It combines these data to create a “unique signature” that can be used to make predictions about how a patient will respond to specific cancer drugs and treatments.
Nucleai, based in Tel Aviv, Israel, was founded in 2017 by former members of the Israeli intelligence corps, who specialise in AI and big data.
“Our solution is purely based on software which is embedded into the biomarker researcher workflow,” said Eliron Amir, COO of Nucleai.
“This allows us to scale our solution rapidly, to provide service to a large number of pharmaceutical and biotech partners as well as to patients. It is an elegant solution to a complex problem.

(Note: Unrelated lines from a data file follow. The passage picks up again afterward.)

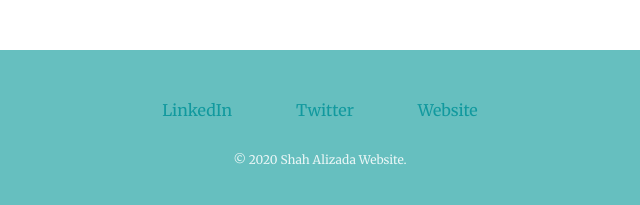
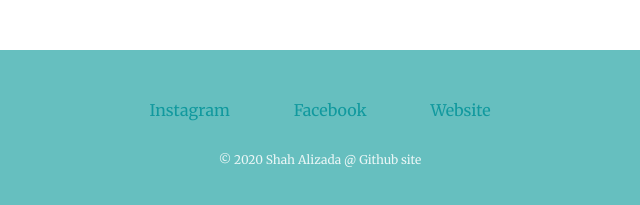
Before and after one commit to shahalizada/Mypersonalsite, a plain HTML site: page index.html in a window 1280 px wide. Shown: the part 2584-2789 px from the top of the page, 320-960 px from the left. Drawn offline with Linux system fonts and the light colour scheme.

Commit message:
Update index.html

```diff
--- a/index.html
+++ b/index.html
@@ -54,10 +54,10 @@
 
 
   <div class="bottom-container">
-    <a class="footer-link" href="https://www.linkedin.com/">LinkedIn</a>
-    <a class="footer-link" href="https://twitter.com/">Twitter</a>
-    <a class="footer-link" href="https://www.appbrewery.co/">Website</a>
-    <p class="copyright">© 2020 Shah Alizada Website.</p>
+    <a class="footer-link" href="https://www.instagram.com/">Instagram</a>
+    <a class="footer-link" href="https://facebook.com/">Facebook</a>
+    <a class="footer-link" href="https://shahalizada.github.io/Mypersonalsite/">Website</a>
+    <p class="copyright">© 2020 Shah Alizada @ Github site</p>
   </div>
 
 
```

“There is no need for an expensive wet-lab biology operation. Our cloud-based solution allows us to gather huge amounts of immuno-oncology data from different sources, creating complex insights that a single pharma or institute cannot generate by itself.”
Nucleai also plans to use the latest funding to help commercialise its AI platform.
“Nucleai has multiple revenue-generating, commercial partnerships, with leading immunotherapies pharma companies and US-based payors,” said Nucleai CEO Avi Veidman.
“We plan to use these funds to expand our offering to additional indications and diseases as well as to increase our commercial footprint substantially.”
The State of Technology This Week
Tanja Dowe, CEO of Debiopharm Innovation Fund, said:
“Our team is thrilled to embark on this adventure to develop and further understand the extent to which AI can help pathologists and oncologists become more precise in both diagnosis and prediction.
“We recognise the huge impact that Nucleai’s AI-powered platform, could have on clinical research for pharmaceutical treatments.”
Since 2008, Debiopharm has invested nearly $100m into medical technology companies and has been lead investor in 10 out of the 14 last investment rounds in its portfolio companies.